The cooking started early in the day, and in the meantime, the family, the landlord and her kids, me and my partner, all went indoors and out, preparing and relaxing intermittently. Rudi taught my neighbor’s six-year-old son how to play bocce, and he loved it. Rudi’s parents joined my mother with the soft, crocheted Frisbee she brought with her, and tossed it around the yard, looking like a bunch of senior citizen hippies. I kept watching for one of them to bust out a hacky-sack and a joint, but it never happened. Go figure. I picked fresh tomatoes and basil from the garden, and flowers for the table. My landlady’s husband brought us freshly baked bread from the best Italian bakery for miles. Good times. I didn’t even argue when Davide wanted to make the clams and grill the chicken himself.
I was tempted, though, because a few days earlier I had been making my homemade tomato sauce in the kitchen when he said in his broken English, “Next time, I show you the right way to make it.” I was aghast, as it wasn’t even finished yet. He hadn’t even tasted it. But like a good hostess, I kept my mouth shut. Besides, at that time I didn’t yet know how to say, “bite me” in Italian. Oh wait. . . I said no snark, didn’t I? Anyway . . . a little while later, as we were eating the pasta with my sauce (complete with fresh tomatoes and basil I had nurtured from seed and protected from groundhogs. . from seed, dammit!), Davide’s wife went wide-eyed at the first bite, smiled and said in what English she could muster, “It’s so good! How you made this?” I resisted the urge to say, “the wrong way”, and instead pulled from the shelf the book that taught me a few new tricks (Carmellini’s again. See above). I noticed Davide stopped critiquing after that. So, I let him do as he would with the clams.
The table was full of simple fare, fresh, quality ingredients, greens, veggies, olives, figs, pasta, clams, grilled marinated chicken, lemonade, iced tea and aranciata, just a little red wine, great bread, olive oil, and a chocolate birthday cake for Luisa at the end, along with a lot of espresso, and some sampling of Rudi’s homemade limoncello.
Like I said, this was not intended to be a story. It has no plot, no gripping twists and turns, and just a pinch of the usual sarcasm. It is simply a description of a moment in time, and maybe something of a prayer of thanks for such simple pleasures, and hope for more of it in the future; more chances to be with family and friends, over good food and frisbees, under a bright Autumn sun, amid the green grass and oak leaves, English and Italian mixing in the air with the smell of food, and the sound of laughter.
That evening, we sat outside around a fire in the chill September air, under that same oak tree, the smell of woodsmoke billowing around us, the wood crackling and crickets chirping, the light reflecting off satisfied faces. I looked east beyond the trees and saw the two giant beams of light; the Twin Towers memorial, and remembered the date.
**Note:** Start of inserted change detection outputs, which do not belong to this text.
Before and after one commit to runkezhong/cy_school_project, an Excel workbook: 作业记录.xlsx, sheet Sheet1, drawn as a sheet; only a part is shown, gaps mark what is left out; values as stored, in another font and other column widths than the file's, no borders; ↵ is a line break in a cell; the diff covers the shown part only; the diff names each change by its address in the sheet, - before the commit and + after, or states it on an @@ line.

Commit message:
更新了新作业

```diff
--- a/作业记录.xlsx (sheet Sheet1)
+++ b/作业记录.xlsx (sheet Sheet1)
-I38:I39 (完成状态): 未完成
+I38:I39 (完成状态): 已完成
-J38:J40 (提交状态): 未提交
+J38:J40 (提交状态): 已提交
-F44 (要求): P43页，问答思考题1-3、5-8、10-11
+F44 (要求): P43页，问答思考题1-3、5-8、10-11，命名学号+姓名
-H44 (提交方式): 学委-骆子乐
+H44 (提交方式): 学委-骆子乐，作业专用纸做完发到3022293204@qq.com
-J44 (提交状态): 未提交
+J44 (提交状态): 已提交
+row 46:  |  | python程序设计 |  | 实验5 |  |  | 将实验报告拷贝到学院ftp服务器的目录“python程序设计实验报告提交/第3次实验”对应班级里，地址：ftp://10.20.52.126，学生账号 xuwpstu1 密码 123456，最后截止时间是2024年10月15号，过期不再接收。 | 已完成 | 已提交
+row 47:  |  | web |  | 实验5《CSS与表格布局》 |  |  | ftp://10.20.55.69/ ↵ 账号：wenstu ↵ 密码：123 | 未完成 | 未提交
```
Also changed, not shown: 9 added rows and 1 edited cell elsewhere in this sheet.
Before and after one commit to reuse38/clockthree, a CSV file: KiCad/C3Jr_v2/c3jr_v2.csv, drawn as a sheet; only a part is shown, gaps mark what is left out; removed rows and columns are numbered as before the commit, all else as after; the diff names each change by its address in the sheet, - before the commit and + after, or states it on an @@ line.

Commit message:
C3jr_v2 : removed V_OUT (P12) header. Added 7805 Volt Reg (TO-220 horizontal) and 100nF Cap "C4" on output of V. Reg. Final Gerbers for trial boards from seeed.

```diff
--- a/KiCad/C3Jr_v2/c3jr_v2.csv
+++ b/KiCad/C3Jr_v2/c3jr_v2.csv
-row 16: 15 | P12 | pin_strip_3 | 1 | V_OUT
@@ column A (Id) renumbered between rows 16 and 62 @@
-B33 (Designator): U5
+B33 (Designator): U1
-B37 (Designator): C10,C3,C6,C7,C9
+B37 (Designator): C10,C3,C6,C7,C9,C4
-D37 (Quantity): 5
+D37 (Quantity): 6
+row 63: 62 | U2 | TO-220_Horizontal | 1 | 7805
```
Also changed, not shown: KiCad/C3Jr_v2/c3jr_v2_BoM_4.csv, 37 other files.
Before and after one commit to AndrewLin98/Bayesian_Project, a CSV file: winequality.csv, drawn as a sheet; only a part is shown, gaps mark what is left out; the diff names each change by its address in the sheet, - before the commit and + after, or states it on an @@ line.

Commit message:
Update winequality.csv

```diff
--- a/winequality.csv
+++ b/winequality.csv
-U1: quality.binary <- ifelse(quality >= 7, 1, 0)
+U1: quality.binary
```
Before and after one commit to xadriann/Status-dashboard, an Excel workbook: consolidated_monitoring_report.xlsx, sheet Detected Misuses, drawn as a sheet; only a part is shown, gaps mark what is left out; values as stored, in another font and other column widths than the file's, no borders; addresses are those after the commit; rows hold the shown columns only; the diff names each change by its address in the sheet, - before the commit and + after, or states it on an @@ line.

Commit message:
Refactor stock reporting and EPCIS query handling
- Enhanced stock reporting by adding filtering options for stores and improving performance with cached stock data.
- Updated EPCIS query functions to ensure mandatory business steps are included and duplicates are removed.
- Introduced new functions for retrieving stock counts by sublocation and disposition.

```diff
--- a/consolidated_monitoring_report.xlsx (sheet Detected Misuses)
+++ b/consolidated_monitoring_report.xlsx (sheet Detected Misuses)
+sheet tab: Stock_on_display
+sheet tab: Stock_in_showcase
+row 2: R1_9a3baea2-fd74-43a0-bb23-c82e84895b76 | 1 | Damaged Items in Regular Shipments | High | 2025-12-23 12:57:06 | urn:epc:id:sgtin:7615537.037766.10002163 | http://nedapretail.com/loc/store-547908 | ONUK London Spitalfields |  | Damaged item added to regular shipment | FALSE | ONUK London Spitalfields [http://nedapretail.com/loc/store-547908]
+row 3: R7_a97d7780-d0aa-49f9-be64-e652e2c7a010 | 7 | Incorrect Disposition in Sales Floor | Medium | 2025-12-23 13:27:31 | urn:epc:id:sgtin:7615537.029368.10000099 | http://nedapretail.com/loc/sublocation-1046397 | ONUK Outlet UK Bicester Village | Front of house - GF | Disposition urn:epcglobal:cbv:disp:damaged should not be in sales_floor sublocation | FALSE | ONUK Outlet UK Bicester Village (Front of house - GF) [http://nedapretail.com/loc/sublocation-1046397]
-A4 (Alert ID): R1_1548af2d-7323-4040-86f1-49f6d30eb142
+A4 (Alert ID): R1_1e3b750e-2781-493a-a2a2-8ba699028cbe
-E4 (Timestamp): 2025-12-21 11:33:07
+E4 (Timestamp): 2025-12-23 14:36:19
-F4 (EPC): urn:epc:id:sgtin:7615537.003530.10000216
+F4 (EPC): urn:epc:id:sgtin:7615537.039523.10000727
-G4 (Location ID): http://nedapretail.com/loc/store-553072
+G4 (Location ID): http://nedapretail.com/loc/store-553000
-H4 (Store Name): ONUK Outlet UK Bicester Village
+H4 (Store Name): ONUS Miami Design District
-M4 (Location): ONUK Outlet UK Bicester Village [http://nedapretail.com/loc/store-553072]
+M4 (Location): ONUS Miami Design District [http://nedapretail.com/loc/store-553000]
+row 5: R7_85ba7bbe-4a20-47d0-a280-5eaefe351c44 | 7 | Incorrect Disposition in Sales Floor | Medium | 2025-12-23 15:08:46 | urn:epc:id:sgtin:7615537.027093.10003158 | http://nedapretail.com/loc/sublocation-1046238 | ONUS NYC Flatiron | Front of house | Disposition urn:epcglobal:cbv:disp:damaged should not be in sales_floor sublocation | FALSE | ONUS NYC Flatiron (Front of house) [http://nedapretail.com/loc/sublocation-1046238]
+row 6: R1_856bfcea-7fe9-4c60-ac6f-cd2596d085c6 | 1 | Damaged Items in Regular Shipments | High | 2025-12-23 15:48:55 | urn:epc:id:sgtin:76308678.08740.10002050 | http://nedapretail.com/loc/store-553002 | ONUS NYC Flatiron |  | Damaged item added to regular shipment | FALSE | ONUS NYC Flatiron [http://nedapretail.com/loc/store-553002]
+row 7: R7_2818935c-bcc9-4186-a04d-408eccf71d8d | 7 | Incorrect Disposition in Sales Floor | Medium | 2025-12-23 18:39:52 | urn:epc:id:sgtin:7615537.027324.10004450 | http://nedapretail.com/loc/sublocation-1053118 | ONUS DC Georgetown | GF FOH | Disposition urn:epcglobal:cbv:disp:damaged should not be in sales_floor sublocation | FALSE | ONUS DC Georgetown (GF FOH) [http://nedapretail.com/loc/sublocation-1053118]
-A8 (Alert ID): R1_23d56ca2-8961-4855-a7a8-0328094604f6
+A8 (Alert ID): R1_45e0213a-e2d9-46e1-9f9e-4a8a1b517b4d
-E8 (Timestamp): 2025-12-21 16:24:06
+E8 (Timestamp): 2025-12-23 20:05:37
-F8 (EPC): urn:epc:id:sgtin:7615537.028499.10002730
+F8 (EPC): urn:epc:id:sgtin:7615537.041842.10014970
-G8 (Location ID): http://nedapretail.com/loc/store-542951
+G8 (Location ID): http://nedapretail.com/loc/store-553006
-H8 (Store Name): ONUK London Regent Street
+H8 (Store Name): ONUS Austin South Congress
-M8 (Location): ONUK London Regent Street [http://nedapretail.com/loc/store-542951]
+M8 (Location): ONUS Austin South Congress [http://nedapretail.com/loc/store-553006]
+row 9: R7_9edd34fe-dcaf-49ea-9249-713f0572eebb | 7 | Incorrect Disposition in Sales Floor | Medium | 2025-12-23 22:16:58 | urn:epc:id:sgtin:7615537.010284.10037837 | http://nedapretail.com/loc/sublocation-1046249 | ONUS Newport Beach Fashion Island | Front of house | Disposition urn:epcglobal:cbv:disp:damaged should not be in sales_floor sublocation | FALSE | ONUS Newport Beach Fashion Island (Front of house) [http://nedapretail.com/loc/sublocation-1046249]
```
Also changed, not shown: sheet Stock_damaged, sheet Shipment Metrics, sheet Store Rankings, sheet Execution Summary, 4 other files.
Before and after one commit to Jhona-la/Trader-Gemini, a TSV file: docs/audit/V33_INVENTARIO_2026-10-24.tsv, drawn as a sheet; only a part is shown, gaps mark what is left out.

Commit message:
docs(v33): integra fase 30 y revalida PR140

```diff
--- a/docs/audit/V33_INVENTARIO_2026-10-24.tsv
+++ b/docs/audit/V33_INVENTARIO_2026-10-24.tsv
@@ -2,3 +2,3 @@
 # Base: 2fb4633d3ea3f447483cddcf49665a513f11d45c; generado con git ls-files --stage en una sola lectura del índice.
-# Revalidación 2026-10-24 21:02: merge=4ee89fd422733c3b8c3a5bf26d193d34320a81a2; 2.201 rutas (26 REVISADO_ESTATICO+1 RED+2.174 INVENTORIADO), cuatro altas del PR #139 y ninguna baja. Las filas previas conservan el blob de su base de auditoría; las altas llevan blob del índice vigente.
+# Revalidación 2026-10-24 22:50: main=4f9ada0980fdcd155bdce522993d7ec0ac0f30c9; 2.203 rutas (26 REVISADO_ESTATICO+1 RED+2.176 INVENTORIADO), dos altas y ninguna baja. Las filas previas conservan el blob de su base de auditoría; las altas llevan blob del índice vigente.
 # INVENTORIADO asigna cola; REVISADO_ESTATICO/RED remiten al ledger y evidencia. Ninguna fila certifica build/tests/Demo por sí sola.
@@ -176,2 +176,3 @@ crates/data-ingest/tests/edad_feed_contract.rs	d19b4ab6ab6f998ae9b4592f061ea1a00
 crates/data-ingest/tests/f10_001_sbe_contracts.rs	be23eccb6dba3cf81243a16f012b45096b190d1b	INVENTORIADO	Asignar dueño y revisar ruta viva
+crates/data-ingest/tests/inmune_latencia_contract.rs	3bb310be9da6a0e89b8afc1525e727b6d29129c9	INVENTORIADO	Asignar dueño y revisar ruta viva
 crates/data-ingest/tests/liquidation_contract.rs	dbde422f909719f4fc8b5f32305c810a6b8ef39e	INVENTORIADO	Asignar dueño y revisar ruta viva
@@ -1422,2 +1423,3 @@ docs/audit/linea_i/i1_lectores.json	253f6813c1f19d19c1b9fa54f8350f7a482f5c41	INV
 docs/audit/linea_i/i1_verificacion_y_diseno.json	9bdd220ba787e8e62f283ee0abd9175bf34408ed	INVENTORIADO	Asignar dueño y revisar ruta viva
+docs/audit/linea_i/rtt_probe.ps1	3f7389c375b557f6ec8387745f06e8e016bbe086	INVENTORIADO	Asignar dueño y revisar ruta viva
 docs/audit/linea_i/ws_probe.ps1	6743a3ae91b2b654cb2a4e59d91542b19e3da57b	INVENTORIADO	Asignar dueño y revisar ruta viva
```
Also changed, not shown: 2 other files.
Lacking confidence in my Italian skills, and knowing that Luisa best understands her Neapolitan dialect anyway, I said,
“Rudi, I want to say something to your mother, and I need you to translate for me.”
“Ok,” he said.
“Tell her . . . tell her I’m so thankful to have a happy reason to mark this day for a change.”
He translated, and there were affirming nods all around from our guests. Then Luisa said something in Neapolitan.
Davide spoke this time, “She says she will come every year, if you want.”
We all laughed softly and smiled in the firelight.
“Tell her I want, Davide. Io voglio.”